Jirafa’s in-house distribution division will see it release “around three films” a year, both Jirafa and third-party titles, Matte said at Ventana Sur. First film up will be Raul Ruíz and Valeria Sarmiento’s “The Wandering Soap Opera,” produced by actress-director-producer Chamila Rodríguez, and a movie Ruíz shot in 1990. After a copy was discovered at Duke U., fellow director Sarmiento, Ruíz’s widow, has fashioned it into a finished film which world premiered to plaudits at Locarno. Ruiz’s 121st movie, “The Wandering Soap Opera,” which still has to find an international sales agent, screens at Ventana Sur.
As he took Jirafa into international co-productions and international production, such as Alicia Scherson’s Italy-set Roberto Bolaño adaptation “Il Futuro” starring “Blade Runner’s” Rutger Hauer, Bettati, one of Chile’s most articulate producers, was also one of the first to argue that the major challenge for Chilean movies is not financing, but distribution. Though one of world cinema’s most fest-prized production forces, Chile still has habitually the lowest domestic film market share of a major Latin American production power, 6.8% in 2016, according to the Cannes Film Market’s World Cinema Film Market Trends.
Working as a “boutique distributor,” in Matte’s description, Jirafa aims to translate filmmakers’ vision of their films into their release developing a close working relationship with them, he said at Ventana Sur.
At least one of its three distribution titles every year will be a non-Jirafa title, he added, saying that as a director-driven production company, Jirafa will look to acquire “director driven films or titles with a bold vision or new language.”
He added: “We will start trying to give movies a special release, not trying to reach for 20-40 screens, but releasing on screens that will get an audience.”
Filmmakers will be encouraged to present their new works to audiences: “The only way we can compete with big films is having the director talking to the audience.

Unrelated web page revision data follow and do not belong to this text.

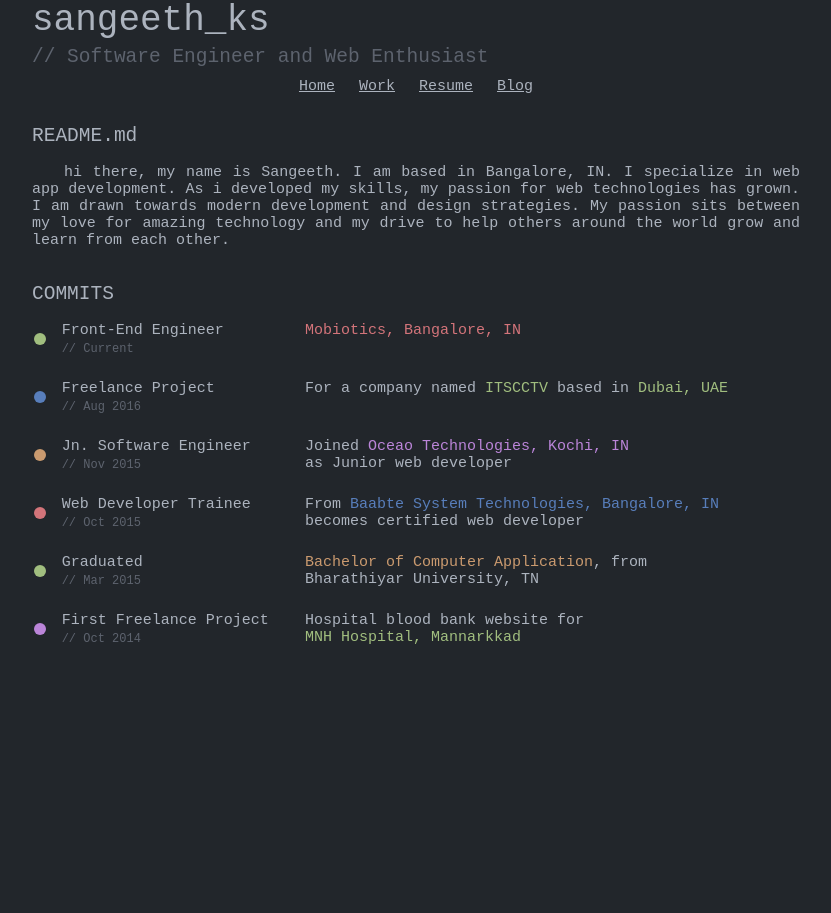
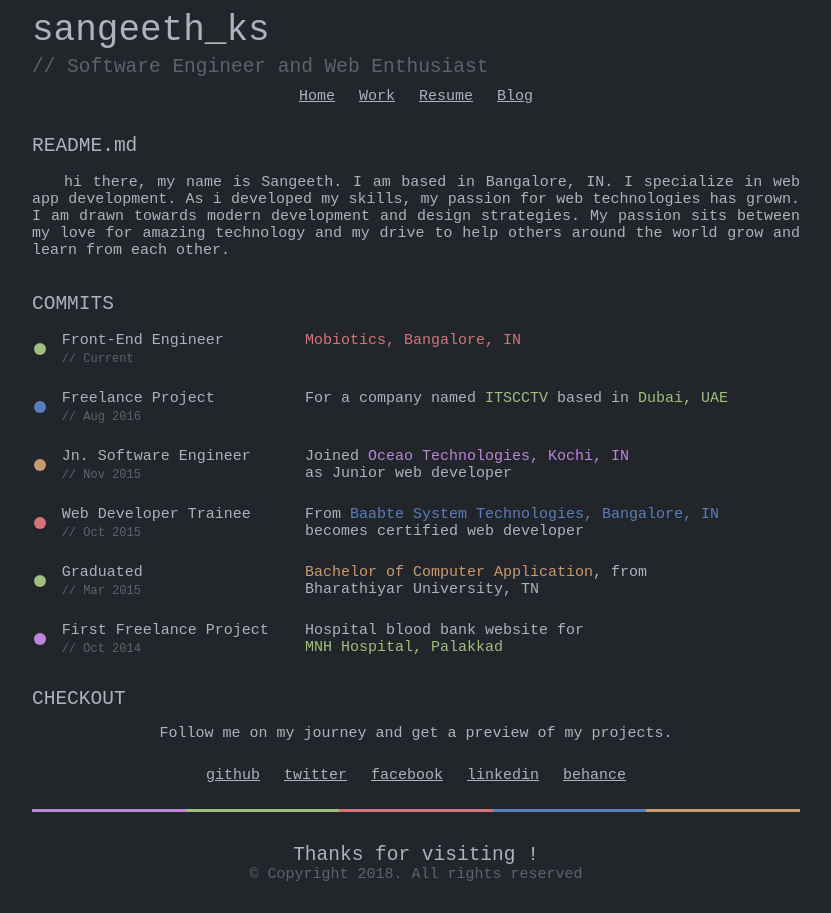
Before and after one commit to Sangeethks/iamsangeeth, a Vue app: page / in a window 1280 px wide. Shown: the whole page, without its empty margins (224-1055 px from the left). Before the commit the page ends 800 px from the top, so only its background shows below. Built offline with nearby package versions, Linux system fonts and the light colour scheme.

Commit message:
Homepage completed

```diff
--- /dev/null
+++ b/src/components/footer/Footer.vue
@@ -0,0 +1,11 @@
+<template lang="html">
+  <div class="ims-footer ims-section">
+    <h5 class="footer-title">Thanks for visiting !</h5>
+    <p class="text-comment">&copy; Copyright {{new Date().getFullYear()}}. All rights reserved</p>
+  </div>
+</template>
+
+<script>
+export default {
+}
+</script>
--- a/src/components/header/Header.vue
+++ b/src/components/header/Header.vue
@@ -1,5 +1,5 @@
 <template lang="html">
-  <div class="ims-header">
+  <div class="ims-header ims-section">
     <h2 class="header-title">sangeeth_ks</h2>
     <h5 class="text-comment">// Software Engineer and Web Enthusiast</h5>
     <div class="ims-nav">
--- a/src/components/home/Checkout.vue
+++ b/src/components/home/Checkout.vue
@@ -0,0 +1,22 @@
+<template lang="html">
+  <div class="ims-checkout">
+    <h5 class="ims-sec-title">CHECKOUT</h5>
+
+    <div class="ims-cht-section">
+      <p>Follow me on my journey and get a preview of my projects.</p>
+
+      <ul>
+        <li><a href="#">github</a></li>
+        <li><a href="#">twitter</a></li>
+        <li><a href="#">facebook</a></li>
+        <li><a href="#">linkedin</a></li>
+        <li><a href="#">behance</a></li>
+      </ul>
+    </div>
+  </div>
+</template>
+
+<script>
+export default {
+}
+</script>
--- a/src/components/home/Commits.vue
+++ b/src/components/home/Commits.vue
@@ -1,5 +1,5 @@
 <template lang="html">
-  <div class="ims-commits">
+  <div class="ims-commits ims-section">
     <h5 class="ims-sec-title">COMMITS</h5>
     <div class="ims-commit-table">
       <table>
@@ -61,7 +61,7 @@
           <td><p>First Freelance Project<span class="ims-cmt-yr">// Oct 2014</span></p></td>
           <td>
             <p>Hospital blood bank website for</p>
-            <p><span class="text-green">MNH Hospital, Mannarkkad</span></p>
+            <p><span class="text-green">MNH Hospital, Palakkad</span></p>
           </td>
         </tr>
 
--- a/src/components/home/Home.vue
+++ b/src/components/home/Home.vue
@@ -3,6 +3,9 @@
     <cmp-header></cmp-header>
     <cmp-readme></cmp-readme>
     <cmp-commits></cmp-commits>
+    <cmp-checkout></cmp-checkout>
+    <cmp-color-seperator></cmp-color-seperator>
+    <cmp-footer></cmp-footer>
   </div>
 </template>
 
@@ -10,12 +13,18 @@
 import Header from '@/components/header/Header.vue'
 const Readme = () => import(/* webpackChunkName: "Readme" */ './Read-me.vue')
 const Commits = () => import(/* webpackChunkName: "Commits" */ './Commits.vue')
+const Checkout = () => import(/* webpackChunkName: "Checkout" */ './Checkout.vue')
+const ColorSeperator = () => import(/* webpackChunkName: "ColorSeperator" */ '@/components/shared/ColorSeperator.vue')
+const Footer = () => import(/* webpackChunkName: "Footer" */ '@/components/footer/Footer.vue')
 
 export default {
   components: {
     'cmp-header': Header,
     'cmp-readme': Readme,
-    'cmp-commits': Commits
+    'cmp-commits': Commits,
+    'cmp-checkout': Checkout,
+    'cmp-color-seperator': ColorSeperator,
+    'cmp-footer': Footer
   }
 }
 </script>
--- /dev/null
+++ b/src/components/shared/ColorSeperator.vue
@@ -0,0 +1,14 @@
+<template lang="html">
+  <div class="ims-color-seperator">
+    <div class="ims-color-sp violet"></div>
+    <div class="ims-color-sp green"></div>
+    <div class="ims-color-sp red"></div>
+    <div class="ims-color-sp blue"></div>
+    <div class="ims-color-sp orange"></div>
+  </div>
+</template>
+
+<script>
+export default {
+}
+</script>
--- a/static/scss/app.scss
+++ b/static/scss/app.scss
@@ -45,10 +45,7 @@ td {
 ul, li {
   list-style: none;
 }
-.ims-sec-title {
-    margin-bottom: 15px;
-}
 
 @import "./modules/grid";
 @import "./modules/typography";
-@import "./modules/media";
+@import "./modules/shared";
--- /dev/null
+++ b/static/scss/footer.scss
@@ -0,0 +1,3 @@
+.ims-footer {
+  text-align: center;
+}
--- a/static/scss/header.scss
+++ b/static/scss/header.scss
@@ -21,5 +21,5 @@
   }
 }
 .ims-header {
-    margin-bottom: 30px;
+    margin-top: 10px;
 }
--- a/static/scss/home.scss
+++ b/static/scss/home.scss
@@ -40,3 +40,23 @@
     padding-right: 10px;
   }
 }
+.ims-cht-section {
+  text-align: center;
+  ul {
+    margin: 25px 0;
+    li {
+      display: inline-block;
+      a {
+        display: block;
+        color: $text-white-color;
+        margin: 0 12px;
+        &:hover {
+          color: $text-comment-color;
+        }
+      }
+    }
+  }
+}
+
+@import "./footer";
+@import "./modules/media";
--- a/static/scss/modules/_media.scss
+++ b/static/scss/modules/_media.scss
@@ -10,6 +10,9 @@ $break-medium: 768px;
   }
   .ims-commit-table table .spacer {
     margin-bottom: 10px;
+  }
+  .ims-cht-section ul li a {
+    margin: 0 5px;
   }
 }
 
--- /dev/null
+++ b/static/scss/modules/_shared.scss
@@ -0,0 +1,32 @@
+@import "./variables";
+
+.ims-sec-title {
+    margin-bottom: 15px;
+}
+.ims-section {
+    margin-bottom: 30px;
+}
+.ims-color-seperator {
+  margin-bottom: 60px;
+  .ims-color-sp {
+    position: relative;
+    float: left;
+    width: 20%;
+    height: 3px;
+    &.violet {
+      background-color: $bg-violet-color;
+    }
+    &.green {
+      background-color: $bg-green-color;
+    }
+    &.red {
+      background-color: $bg-red-color;
+    }
+    &.orange {
+      background-color: $bg-orange-color;
+    }
+    &.blue {
+      background-color: $bg-blue-color;
+    }
+  }
+}
```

We believe that the most important thing in releasing a film is generating a dialogue between the artist and his audience,” Matte said.
Bananeira will co-produce “The Cow That Sang a Song About the Future” via a Brazil-Chile bilateral co-production fund, where it has just won funding. It already served as a core producer of Lucrecia Martel’s “Zama,” lead producing with Argentina’s Rei Cine a multi-lateral co-production of enormous complexity.
“Vania Catani has an expertise in international co-production and produces a lot of edgier female directors. It’s great to work with someone that is bringing such interesting female talent to screen,” Matte said.
“The Cow That Sang a Song About the Future” expands on the magical realist universe, poetic symbolism and shooting style – fluid dolly shots, a realist treatment of supernatural elements – of Alegria’s Columbia U. School of the Arts MFA degree short, 2016’s “And the Whole Sky Fit in the Dead Cow’s Eye.”
World premiering at Telluride, it went on to see extraordinary success, playing the Toronto and New York Festivals and winning the Short Film Jury Award for an international feature at this year’s Sundance. Gabriel García Márquez battled all his life to translate magical realism from his novels to the big screen. Alegría, by critical consensus, cracked it.